Whether or not this sheet actually dates to 1645 is difficult to say, especially without the presence of a watermark, but the slightly wider chain lines are more commonly (though not exclusively) found on papers from a few decades later. It has long been assumed that most of Doomer’s drawings bearing dates of 1645 and 1646 number among his later replica drawings. In this case, however, the evidence of style seems to suggest an early work. Its simpler use of media, which consists only of pen lines and a simple application of washes, contrasts with the fuller array of colors he often used in his later replicas. The loose and lively style of foliage also argues for a drawing in his early manner, in which he used a brush alone to generate certain branches and foliage independent of the passages defined by pen. Doomer was inclined to use a tighter and more focused style of pen work in his later drawings.11
Portrait of Herman Doomer, 1640, oil on panel, 75 × 55.3 cm, New York, Metropolitan Museum of Art; Portrait of Baertje Martens, c. 1640, oil on panel, 75.1 × 55. 9 cm, St. Petersburg, Hermitage. See Rembrandt, Corpus, vol. 6, 274 – 75, 571, nos. 177a & 177b.
For Doomer’s drawings, see Schulz 1972 (his dissertation, cataloguing 386 drawings); Schulz 1974 (reducing the number to 272 drawings); and Sumowski, Drawings, vol. 2, 783 – 1125.
For Doomer’s replica drawings, see Van den Berg 1942, 7; Schulz 1974, 26 – 29; and Alsteens & Buijs 2008, 34 – 35.
For this voyage and resulting drawings, see especially Alsteens & Buijs 2008; as well as Van den Berg 1942; and Paris & Amsterdam 2006 – 07.

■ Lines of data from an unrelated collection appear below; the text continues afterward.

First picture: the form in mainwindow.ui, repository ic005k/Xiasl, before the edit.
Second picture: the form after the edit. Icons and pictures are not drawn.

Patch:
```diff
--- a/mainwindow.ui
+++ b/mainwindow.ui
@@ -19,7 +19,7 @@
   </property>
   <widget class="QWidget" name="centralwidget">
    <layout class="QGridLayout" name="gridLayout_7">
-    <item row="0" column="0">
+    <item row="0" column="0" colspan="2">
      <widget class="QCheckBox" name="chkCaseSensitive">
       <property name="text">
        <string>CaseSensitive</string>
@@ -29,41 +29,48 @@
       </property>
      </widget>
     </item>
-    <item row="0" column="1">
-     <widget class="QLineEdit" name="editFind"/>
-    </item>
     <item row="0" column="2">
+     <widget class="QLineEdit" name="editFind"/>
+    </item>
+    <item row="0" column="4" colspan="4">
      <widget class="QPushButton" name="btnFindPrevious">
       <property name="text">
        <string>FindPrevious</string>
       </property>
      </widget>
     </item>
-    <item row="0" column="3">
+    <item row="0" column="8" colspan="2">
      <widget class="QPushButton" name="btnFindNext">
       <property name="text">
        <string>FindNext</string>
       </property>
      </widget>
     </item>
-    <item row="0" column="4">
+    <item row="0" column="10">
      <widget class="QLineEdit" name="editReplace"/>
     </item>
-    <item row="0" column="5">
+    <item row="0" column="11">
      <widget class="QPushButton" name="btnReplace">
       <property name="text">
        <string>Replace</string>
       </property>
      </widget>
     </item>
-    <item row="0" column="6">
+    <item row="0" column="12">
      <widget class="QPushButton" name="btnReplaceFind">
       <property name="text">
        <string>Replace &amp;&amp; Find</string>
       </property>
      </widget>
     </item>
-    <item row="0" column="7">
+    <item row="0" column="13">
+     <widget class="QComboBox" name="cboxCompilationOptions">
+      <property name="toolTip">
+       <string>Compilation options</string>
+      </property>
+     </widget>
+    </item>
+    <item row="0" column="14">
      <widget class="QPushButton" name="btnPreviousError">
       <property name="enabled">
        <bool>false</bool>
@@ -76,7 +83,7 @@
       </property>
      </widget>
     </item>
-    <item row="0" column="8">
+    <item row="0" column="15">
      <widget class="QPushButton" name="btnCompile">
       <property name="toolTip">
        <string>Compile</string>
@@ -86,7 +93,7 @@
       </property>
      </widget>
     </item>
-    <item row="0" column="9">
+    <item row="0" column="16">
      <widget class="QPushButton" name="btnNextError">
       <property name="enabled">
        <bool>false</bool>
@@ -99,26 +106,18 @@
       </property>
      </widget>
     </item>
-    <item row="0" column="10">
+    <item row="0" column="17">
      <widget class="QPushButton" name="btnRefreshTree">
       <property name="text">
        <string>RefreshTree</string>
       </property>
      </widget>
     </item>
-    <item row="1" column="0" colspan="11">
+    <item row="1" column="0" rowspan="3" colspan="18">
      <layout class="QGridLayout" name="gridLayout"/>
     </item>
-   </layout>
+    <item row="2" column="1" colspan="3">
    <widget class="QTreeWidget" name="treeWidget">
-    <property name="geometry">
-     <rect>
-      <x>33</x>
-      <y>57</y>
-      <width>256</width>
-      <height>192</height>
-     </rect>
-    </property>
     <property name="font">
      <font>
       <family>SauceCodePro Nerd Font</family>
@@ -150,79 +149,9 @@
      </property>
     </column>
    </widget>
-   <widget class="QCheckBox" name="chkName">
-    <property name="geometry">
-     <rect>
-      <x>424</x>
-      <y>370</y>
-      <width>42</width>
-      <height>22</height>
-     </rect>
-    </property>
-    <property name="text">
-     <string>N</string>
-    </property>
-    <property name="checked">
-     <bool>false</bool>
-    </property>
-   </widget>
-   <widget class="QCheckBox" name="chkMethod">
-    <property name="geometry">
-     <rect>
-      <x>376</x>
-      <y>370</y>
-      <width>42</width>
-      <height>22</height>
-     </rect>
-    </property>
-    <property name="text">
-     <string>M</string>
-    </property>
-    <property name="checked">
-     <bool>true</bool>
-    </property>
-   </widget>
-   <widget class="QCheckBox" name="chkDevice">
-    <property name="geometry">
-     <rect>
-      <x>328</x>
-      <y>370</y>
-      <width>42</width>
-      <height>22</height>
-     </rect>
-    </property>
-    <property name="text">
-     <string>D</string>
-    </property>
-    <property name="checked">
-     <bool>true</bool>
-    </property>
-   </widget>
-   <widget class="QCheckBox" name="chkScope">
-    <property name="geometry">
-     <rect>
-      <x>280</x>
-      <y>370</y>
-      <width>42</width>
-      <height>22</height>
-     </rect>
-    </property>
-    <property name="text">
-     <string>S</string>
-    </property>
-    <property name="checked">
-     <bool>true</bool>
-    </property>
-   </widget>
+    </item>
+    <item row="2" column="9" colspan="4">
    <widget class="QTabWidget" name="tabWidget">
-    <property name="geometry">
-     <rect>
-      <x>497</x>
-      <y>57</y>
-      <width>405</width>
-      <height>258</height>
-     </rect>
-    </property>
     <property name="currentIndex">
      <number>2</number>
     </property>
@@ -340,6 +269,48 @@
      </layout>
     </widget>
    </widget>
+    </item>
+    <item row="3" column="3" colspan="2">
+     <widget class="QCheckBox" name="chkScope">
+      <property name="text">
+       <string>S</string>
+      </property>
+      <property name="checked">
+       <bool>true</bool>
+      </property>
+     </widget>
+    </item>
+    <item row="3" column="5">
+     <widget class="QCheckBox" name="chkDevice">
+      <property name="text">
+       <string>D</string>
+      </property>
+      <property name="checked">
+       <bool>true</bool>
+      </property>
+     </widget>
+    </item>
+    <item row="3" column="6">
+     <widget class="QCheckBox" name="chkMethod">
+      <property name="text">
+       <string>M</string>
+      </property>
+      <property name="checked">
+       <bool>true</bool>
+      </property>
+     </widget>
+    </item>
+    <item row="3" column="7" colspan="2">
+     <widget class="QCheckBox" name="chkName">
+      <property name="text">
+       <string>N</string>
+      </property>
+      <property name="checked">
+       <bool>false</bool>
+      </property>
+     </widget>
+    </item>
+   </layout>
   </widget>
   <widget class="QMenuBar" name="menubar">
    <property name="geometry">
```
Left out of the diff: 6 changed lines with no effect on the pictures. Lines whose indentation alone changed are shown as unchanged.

Schulz 1974, 16.
Schatborn 1977, 50.
Schulz 1974, 43, no. 24: “Lokalisierung und (trotz Jahresangabe) Datierung schwierig.
Sumowski, Drawings, vol. 2, 918, no. 427.
See, for example, Windmill on the Road to Vieillevigne (London, British Museum, inv. no. Gg,2.264), labeled by the artist as being taken outside Nantes on the road to Vieillevigne, signed and dated 1645; Royalton-Kisch 2010, Lambert Doomer, no. 1; Alsteens & Buijs 2008, 111, 115, no. 23; Sumowski, Drawings, vol. 2, 814 – 15, no. 383; and Schulz 1974, 58, no. 85. A handful of other drawings also appear to be set just outside of Nantes.
Many of these ended up in the significant collection of drawings owned by Jeronimus Tonneman (1687 – 1750) in Amsterdam, with the inscriptions recorded in the 1754 auction catalogue of his collection; see Alsteens & Buijs 2008, 34 – 35.
See, for example, Vriese Poort in Alkmaar (Paris, Fondation Custodia, inv. no. 4780), signed and dated 1686; Schulz 1974, 74, no. 148; and Sumowski, Drawings, vol. 2, 914 – 15, no. 425.